Code change snippets

---------------

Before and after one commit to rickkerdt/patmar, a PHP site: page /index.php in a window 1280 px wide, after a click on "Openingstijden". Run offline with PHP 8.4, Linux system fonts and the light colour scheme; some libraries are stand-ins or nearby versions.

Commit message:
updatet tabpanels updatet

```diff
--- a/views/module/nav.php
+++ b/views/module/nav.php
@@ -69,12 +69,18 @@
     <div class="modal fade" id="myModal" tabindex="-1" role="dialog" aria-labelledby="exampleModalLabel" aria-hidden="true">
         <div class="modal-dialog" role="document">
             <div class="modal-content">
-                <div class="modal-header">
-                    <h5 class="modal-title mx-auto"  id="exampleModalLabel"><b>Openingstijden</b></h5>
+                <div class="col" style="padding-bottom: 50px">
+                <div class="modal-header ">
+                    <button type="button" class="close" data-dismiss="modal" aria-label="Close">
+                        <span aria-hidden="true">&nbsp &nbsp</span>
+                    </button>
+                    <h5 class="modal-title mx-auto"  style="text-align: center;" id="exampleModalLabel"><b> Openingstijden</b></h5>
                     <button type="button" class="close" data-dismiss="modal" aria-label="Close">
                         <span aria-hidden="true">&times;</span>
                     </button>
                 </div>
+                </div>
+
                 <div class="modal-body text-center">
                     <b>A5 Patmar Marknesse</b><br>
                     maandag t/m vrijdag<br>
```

---------------

- _Activity_: Write the data out again. Match it exactly.

- _Your response_:
Before and after one commit to rickkerdt/patmar, a PHP site: page /index.php in a window 1280 px wide, after a click on "Openingstijden". Run offline with PHP 8.4, Linux system fonts and the light colour scheme; some libraries are stand-ins or nearby versions.

Commit message:
updatet tabpanels updatet

```diff
--- a/views/module/nav.php
+++ b/views/module/nav.php
@@ -69,12 +69,18 @@
     <div class="modal fade" id="myModal" tabindex="-1" role="dialog" aria-labelledby="exampleModalLabel" aria-hidden="true">
         <div class="modal-dialog" role="document">
             <div class="modal-content">
-                <div class="modal-header">
-                    <h5 class="modal-title mx-auto"  id="exampleModalLabel"><b>Openingstijden</b></h5>
+                <div class="col" style="padding-bottom: 50px">
+                <div class="modal-header ">
+                    <button type="button" class="close" data-dismiss="modal" aria-label="Close">
+                        <span aria-hidden="true">&nbsp &nbsp</span>
+                    </button>
+                    <h5 class="modal-title mx-auto"  style="text-align: center;" id="exampleModalLabel"><b> Openingstijden</b></h5>
                     <button type="button" class="close" data-dismiss="modal" aria-label="Close">
                         <span aria-hidden="true">&times;</span>
                     </button>
                 </div>
+                </div>
+
                 <div class="modal-body text-center">
                     <b>A5 Patmar Marknesse</b><br>
                     maandag t/m vrijdag<br>
```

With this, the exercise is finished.